Vehicle expenses may be deducted whether or not the truck driver owns the truck he or she is driving. If the driver owns the truck, he may deduct expenses such as fuel, maintenance and depreciation. If the driver does not own the truck, expenses including parking fees, tolls and standard mileage rates may be deducted. The standard mileage rate for business use of a vehicle for 2010 is 50 cents per mile (51 cents per mile for 2011).
Local truck drivers usually cannot deduct travel expenses. However, many truck drivers are on the road for extended periods of time and incur travel expenses when making long-distance trips. The cost of lodging for these trips may be deducted. It is recommend that a driver keep a detailed log book of the total hours driven, miles travelled and the purpose of travel expenses. All receipts for these expenses should be kept in the log book in the event that the IRS asks for evidence of the driver's travel expense claim.
Everyone needs to eat. When driving long hours and making trips that can last weeks at a time, truck drivers often need to eat at restaurants and fast-food establishments while working. Rather than deducting actual expenses for the cost of meals, the standard meal allowance is used. This meal allowance varies by locality and changes yearly. For a detailed list of standard meal allowances, see IRS Publication 1542, "Per Diem Rates."
If a driver is required to wear a uniform by his or her employer, the cost of uniforms and related expenses may be deducted. In order to qualify for the deduction, uniforms must not be suitable for street wear. For example, if a driver is required to wear an Oxford shirt with the company logo and jeans while working, the cost of the shirt may be deducted but not the cost of the jeans. The cost of care and cleaning of uniforms also may be deducted. If a driver chooses to wear a uniform, but it is not required by his or her employer, uniform expenses may not be deducted.
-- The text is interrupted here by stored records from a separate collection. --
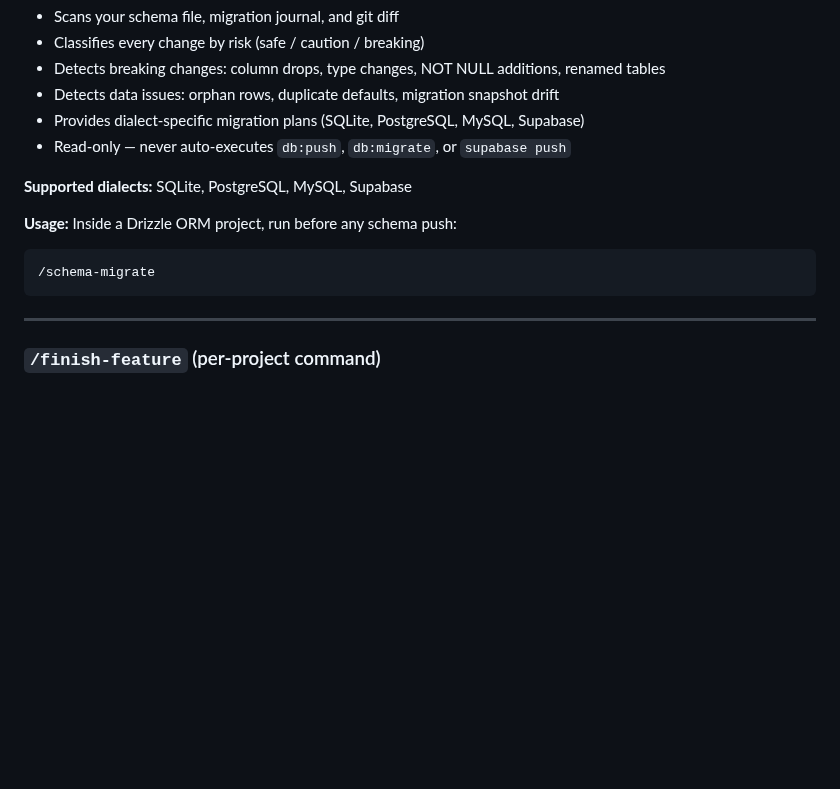
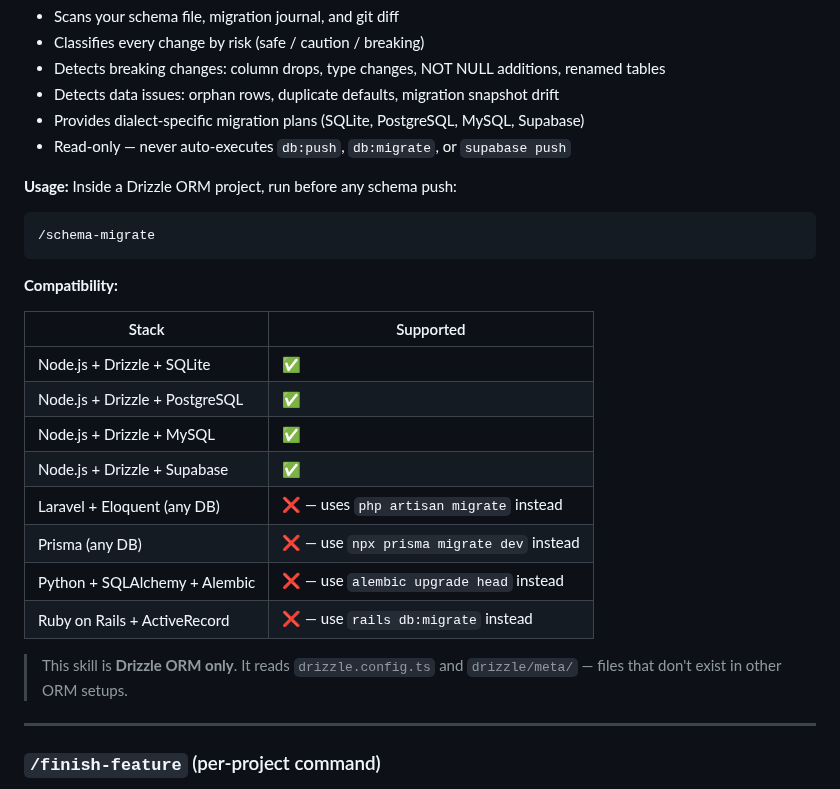
Before and after one commit to kennethsolomon/shipkit, a Markdown page: README.md, the part around the change. Drawn GitHub-style; blank space fills up the shorter version.

Commit message:
docs: add compatibility table to schema-migrate section

````diff
--- a/README.md
+++ b/README.md
@@ -50,12 +50,25 @@ Analyze Drizzle ORM schema changes safely before applying them.
 - Provides dialect-specific migration plans (SQLite, PostgreSQL, MySQL, Supabase)
 - Read-only — never auto-executes `db:push`, `db:migrate`, or `supabase push`
 
-**Supported dialects:** SQLite, PostgreSQL, MySQL, Supabase
-
 **Usage:** Inside a Drizzle ORM project, run before any schema push:
 ```
 /schema-migrate
 ```
+
+**Compatibility:**
+
+| Stack | Supported |
+|-------|-----------|
+| Node.js + Drizzle + SQLite | ✅ |
+| Node.js + Drizzle + PostgreSQL | ✅ |
+| Node.js + Drizzle + MySQL | ✅ |
+| Node.js + Drizzle + Supabase | ✅ |
+| Laravel + Eloquent (any DB) | ❌ — uses `php artisan migrate` instead |
+| Prisma (any DB) | ❌ — use `npx prisma migrate dev` instead |
+| Python + SQLAlchemy + Alembic | ❌ — use `alembic upgrade head` instead |
+| Ruby on Rails + ActiveRecord | ❌ — use `rails db:migrate` instead |
+
+> This skill is **Drizzle ORM only**. It reads `drizzle.config.ts` and `drizzle/meta/` — files that don't exist in other ORM setups.
 
 ---
 
````
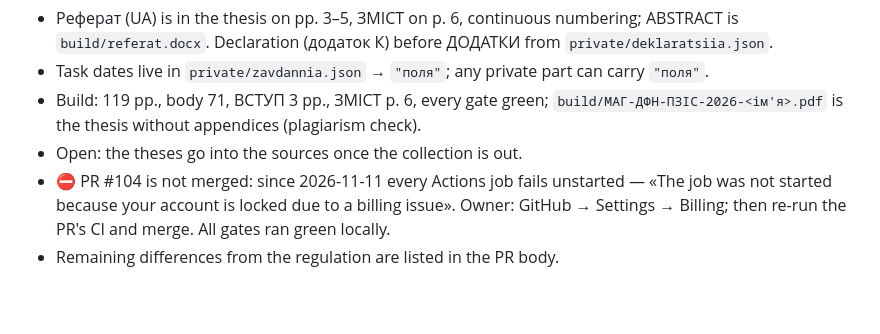
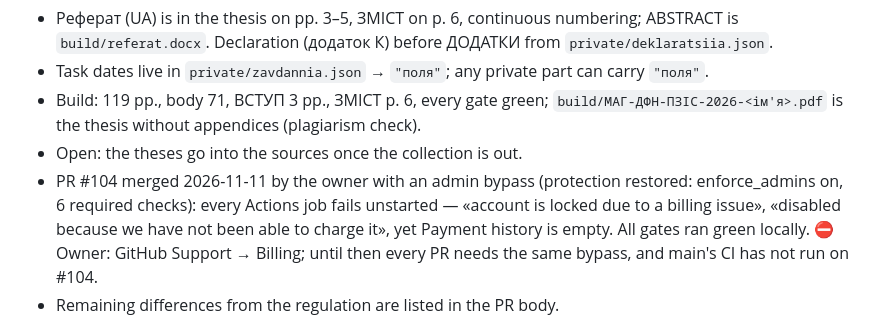
Before and after one commit to IKala4I/magister_work, a Markdown page: docs/HANDOFF.md, the part around the change. GitHub-like rendering; blank space fills up the shorter version.

Commit message:
docs(repo): handoff — #104 merged past the billing lock
Phase: post-p12/front-matter-2026

Co-Authored-By: Claude Opus 5.5 <noreply@anthropic.com>

```diff
--- a/docs/HANDOFF.md
+++ b/docs/HANDOFF.md
@@ -38,9 +38,11 @@ Sources compared: `MagisterDocs/polozhennya_МКР_на ВР6.10._2026 рік.do
 - Build: 119 pp., body 71, ВСТУП 3 pp., ЗМІСТ p. 6, every gate green;
   `build/МАГ-ДФН-ПЗІС-2026-<ім'я>.pdf` is the thesis without appendices (plagiarism check).
 - Open: the theses go into the sources once the collection is out.
-- ⛔ PR #104 is not merged: since 2026-11-11 every Actions job fails unstarted — «The job was not
-  started because your account is locked due to a billing issue». Owner: GitHub → Settings →
-  Billing; then re-run the PR's CI and merge. All gates ran green locally.
+- PR #104 merged 2026-11-11 by the owner with an admin bypass (protection restored: enforce_admins
+  on, 6 required checks): every Actions job fails unstarted — «account is locked due to a billing
+  issue», «disabled because we have not been able to charge it», yet Payment history is empty.
+  All gates ran green locally. ⛔ Owner: GitHub Support → Billing; until then every PR needs the
+  same bypass, and main's CI has not run on #104.
 - Remaining differences from the regulation are listed in the PR body.
 
 ## Current state (2026-11-02) — post-p12/text-view-wording: текстовий вигляд карти
```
Union and Professional Dues
It is common for truck drivers to be members of unions or other professional organisations. These memberships usually come with monthly or annual dues, which may be tax deductible. These dues can be deducted from the worker's paychecks or paid out of pocket. Any expenses paid to a recognised professional organisation that are not reimbursed by the driver's employer may be deducted.
The expenses listed above are some of the more common deductions for truck drivers. Other deductions include, but are not limited to, professional publication subscriptions, license fees, cargo losses, insurance premiums, occupational taxes and leasing fees (if the driver pays to lease a vehicle from the company). For a more detailed list of deductions, see your local tax preparer.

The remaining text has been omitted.